How to complete this task: Below are the records; copy out every line that holds the word "있었습니다".

══ Records supplied ══

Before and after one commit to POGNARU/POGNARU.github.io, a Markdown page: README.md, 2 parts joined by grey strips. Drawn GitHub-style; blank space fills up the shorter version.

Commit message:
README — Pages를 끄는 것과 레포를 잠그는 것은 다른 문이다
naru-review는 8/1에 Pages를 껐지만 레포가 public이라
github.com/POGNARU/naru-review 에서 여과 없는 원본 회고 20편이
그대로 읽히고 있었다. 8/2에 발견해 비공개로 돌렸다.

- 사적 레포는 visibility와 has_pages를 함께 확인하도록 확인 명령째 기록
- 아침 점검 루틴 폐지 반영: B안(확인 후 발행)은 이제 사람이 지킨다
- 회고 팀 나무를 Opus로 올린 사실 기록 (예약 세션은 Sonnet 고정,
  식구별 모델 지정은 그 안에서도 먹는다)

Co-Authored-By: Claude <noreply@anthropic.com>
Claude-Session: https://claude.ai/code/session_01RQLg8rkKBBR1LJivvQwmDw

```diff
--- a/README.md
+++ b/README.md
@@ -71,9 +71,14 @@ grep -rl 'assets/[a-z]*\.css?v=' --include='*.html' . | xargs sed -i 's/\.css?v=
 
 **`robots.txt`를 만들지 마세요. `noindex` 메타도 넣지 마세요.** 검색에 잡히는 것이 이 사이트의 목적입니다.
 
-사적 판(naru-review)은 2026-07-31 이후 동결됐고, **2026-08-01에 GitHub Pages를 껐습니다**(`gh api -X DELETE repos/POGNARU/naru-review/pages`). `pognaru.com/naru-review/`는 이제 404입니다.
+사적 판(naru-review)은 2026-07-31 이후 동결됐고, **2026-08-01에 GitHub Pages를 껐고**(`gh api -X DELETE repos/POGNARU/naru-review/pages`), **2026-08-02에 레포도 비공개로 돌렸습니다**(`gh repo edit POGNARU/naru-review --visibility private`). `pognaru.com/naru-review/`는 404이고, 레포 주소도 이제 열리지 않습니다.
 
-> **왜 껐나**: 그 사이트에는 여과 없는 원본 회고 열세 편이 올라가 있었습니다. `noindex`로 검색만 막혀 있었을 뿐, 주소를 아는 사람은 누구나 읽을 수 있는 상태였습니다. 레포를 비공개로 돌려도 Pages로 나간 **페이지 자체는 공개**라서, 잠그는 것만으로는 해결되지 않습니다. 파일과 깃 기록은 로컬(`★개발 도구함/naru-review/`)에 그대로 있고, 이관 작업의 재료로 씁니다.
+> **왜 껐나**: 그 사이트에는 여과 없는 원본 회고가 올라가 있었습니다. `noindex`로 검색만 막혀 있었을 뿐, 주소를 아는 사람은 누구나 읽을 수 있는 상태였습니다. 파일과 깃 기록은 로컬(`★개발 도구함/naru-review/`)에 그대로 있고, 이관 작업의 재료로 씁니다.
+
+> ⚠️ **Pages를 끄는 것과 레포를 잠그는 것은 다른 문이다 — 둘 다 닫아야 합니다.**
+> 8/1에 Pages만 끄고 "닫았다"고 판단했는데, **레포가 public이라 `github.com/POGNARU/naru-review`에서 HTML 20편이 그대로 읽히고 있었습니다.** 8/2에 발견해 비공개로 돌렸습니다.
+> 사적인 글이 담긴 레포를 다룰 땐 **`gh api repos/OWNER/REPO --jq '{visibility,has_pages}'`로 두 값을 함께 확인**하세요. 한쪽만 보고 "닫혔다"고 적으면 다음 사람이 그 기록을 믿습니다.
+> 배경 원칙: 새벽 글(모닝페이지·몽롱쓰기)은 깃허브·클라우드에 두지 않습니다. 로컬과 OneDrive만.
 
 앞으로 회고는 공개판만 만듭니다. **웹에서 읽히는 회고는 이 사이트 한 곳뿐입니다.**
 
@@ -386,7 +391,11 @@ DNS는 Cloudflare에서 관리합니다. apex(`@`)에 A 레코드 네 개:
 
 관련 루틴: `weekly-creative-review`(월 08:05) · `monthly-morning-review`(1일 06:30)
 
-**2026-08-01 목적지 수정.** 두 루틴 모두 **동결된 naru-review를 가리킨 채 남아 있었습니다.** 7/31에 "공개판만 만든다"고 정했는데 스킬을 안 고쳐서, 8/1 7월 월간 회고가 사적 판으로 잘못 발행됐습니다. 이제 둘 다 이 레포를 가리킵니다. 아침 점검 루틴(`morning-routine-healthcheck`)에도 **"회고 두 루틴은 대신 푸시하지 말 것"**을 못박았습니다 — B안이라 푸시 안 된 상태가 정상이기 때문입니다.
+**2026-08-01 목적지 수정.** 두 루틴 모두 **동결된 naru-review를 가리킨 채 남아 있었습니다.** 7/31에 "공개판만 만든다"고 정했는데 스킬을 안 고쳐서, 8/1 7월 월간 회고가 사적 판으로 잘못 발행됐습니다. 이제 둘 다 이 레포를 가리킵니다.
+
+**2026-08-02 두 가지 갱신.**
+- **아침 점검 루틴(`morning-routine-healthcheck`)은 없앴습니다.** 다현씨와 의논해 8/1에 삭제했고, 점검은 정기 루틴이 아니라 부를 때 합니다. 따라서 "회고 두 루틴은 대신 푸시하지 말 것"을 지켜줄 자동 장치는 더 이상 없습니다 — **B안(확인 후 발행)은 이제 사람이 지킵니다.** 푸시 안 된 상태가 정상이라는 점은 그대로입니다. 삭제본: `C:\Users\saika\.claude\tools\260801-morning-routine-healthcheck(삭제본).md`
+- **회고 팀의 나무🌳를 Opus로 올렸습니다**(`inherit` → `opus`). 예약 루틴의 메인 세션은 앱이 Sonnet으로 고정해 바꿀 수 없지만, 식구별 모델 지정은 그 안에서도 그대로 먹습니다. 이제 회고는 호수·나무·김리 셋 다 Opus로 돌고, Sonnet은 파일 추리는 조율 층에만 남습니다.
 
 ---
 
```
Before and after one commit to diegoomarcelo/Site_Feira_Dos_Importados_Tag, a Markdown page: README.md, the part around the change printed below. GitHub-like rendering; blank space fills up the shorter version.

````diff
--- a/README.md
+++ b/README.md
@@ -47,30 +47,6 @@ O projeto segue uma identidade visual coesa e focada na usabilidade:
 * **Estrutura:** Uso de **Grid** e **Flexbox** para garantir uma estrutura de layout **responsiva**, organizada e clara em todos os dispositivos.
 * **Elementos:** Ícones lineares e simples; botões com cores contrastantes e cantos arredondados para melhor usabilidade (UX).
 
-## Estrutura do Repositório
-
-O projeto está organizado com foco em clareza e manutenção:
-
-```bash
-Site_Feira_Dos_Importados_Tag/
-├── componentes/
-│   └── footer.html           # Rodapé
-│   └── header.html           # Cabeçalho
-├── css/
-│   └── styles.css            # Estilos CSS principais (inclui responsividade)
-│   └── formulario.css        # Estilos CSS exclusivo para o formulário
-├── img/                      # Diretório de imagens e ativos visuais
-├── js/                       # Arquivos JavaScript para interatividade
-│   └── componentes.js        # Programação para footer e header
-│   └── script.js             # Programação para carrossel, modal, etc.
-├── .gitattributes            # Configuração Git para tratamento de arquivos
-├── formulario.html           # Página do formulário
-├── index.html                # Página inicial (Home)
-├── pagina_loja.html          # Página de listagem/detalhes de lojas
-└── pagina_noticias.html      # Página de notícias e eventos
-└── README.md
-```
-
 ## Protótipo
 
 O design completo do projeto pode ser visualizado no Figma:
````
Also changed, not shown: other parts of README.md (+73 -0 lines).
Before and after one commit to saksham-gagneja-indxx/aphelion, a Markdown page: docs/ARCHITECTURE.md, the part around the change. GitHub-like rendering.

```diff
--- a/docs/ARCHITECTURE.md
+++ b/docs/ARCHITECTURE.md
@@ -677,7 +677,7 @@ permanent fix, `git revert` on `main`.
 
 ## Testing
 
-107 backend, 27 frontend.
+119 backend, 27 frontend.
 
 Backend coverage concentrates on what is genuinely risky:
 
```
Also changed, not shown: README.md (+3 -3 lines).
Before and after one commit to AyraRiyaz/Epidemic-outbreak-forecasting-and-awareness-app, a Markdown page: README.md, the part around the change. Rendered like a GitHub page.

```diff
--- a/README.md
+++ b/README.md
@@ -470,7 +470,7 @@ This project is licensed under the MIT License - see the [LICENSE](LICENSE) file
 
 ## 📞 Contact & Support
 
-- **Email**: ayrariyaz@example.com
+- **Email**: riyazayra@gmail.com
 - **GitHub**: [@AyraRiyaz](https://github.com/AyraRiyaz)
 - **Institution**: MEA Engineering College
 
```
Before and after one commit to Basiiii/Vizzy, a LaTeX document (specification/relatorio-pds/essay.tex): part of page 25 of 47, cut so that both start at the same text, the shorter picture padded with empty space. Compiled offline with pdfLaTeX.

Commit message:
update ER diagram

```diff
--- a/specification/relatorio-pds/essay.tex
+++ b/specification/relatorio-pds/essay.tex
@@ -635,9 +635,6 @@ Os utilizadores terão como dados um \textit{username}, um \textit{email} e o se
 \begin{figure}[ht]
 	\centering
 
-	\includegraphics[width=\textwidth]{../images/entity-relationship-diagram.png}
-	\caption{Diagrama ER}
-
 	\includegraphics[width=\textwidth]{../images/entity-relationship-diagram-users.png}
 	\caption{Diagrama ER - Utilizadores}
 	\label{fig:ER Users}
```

═══

Response box:
-> **왜 껐나**: 그 사이트에는 여과 없는 원본 회고 열세 편이 올라가 있었습니다. `noindex`로 검색만 막혀 있었을 뿐, 주소를 아는 사람은 누구나 읽을 수 있는 상태였습니다. 레포를 비공개로 돌려도 Pages로 나간 **페이지 자체는 공개**라서, 잠그는 것만으로는 해결되지 않습니다. 파일과 깃 기록은 로컬(`★개발 도구함/naru-review/`)에 그대로 있고, 이관 작업의 재료로 씁니다.
+> **왜 껐나**: 그 사이트에는 여과 없는 원본 회고가 올라가 있었습니다. `noindex`로 검색만 막혀 있었을 뿐, 주소를 아는 사람은 누구나 읽을 수 있는 상태였습니다. 파일과 깃 기록은 로컬(`★개발 도구함/naru-review/`)에 그대로 있고, 이관 작업의 재료로 씁니다.
+> 8/1에 Pages만 끄고 "닫았다"고 판단했는데, **레포가 public이라 `github.com/POGNARU/naru-review`에서 HTML 20편이 그대로 읽히고 있었습니다.** 8/2에 발견해 비공개로 돌렸습니다.
-**2026-08-01 목적지 수정.** 두 루틴 모두 **동결된 naru-review를 가리킨 채 남아 있었습니다.** 7/31에 "공개판만 만든다"고 정했는데 스킬을 안 고쳐서, 8/1 7월 월간 회고가 사적 판으로 잘못 발행됐습니다. 이제 둘 다 이 레포를 가리킵니다. 아침 점검 루틴(`morning-routine-healthcheck`)에도 **"회고 두 루틴은 대신 푸시하지 말 것"**을 못박았습니다 — B안이라 푸시 안 된 상태가 정상이기 때문입니다.
+**2026-08-01 목적지 수정.** 두 루틴 모두 **동결된 naru-review를 가리킨 채 남아 있었습니다.** 7/31에 "공개판만 만든다"고 정했는데 스킬을 안 고쳐서, 8/1 7월 월간 회고가 사적 판으로 잘못 발행됐습니다. 이제 둘 다 이 레포를 가리킵니다.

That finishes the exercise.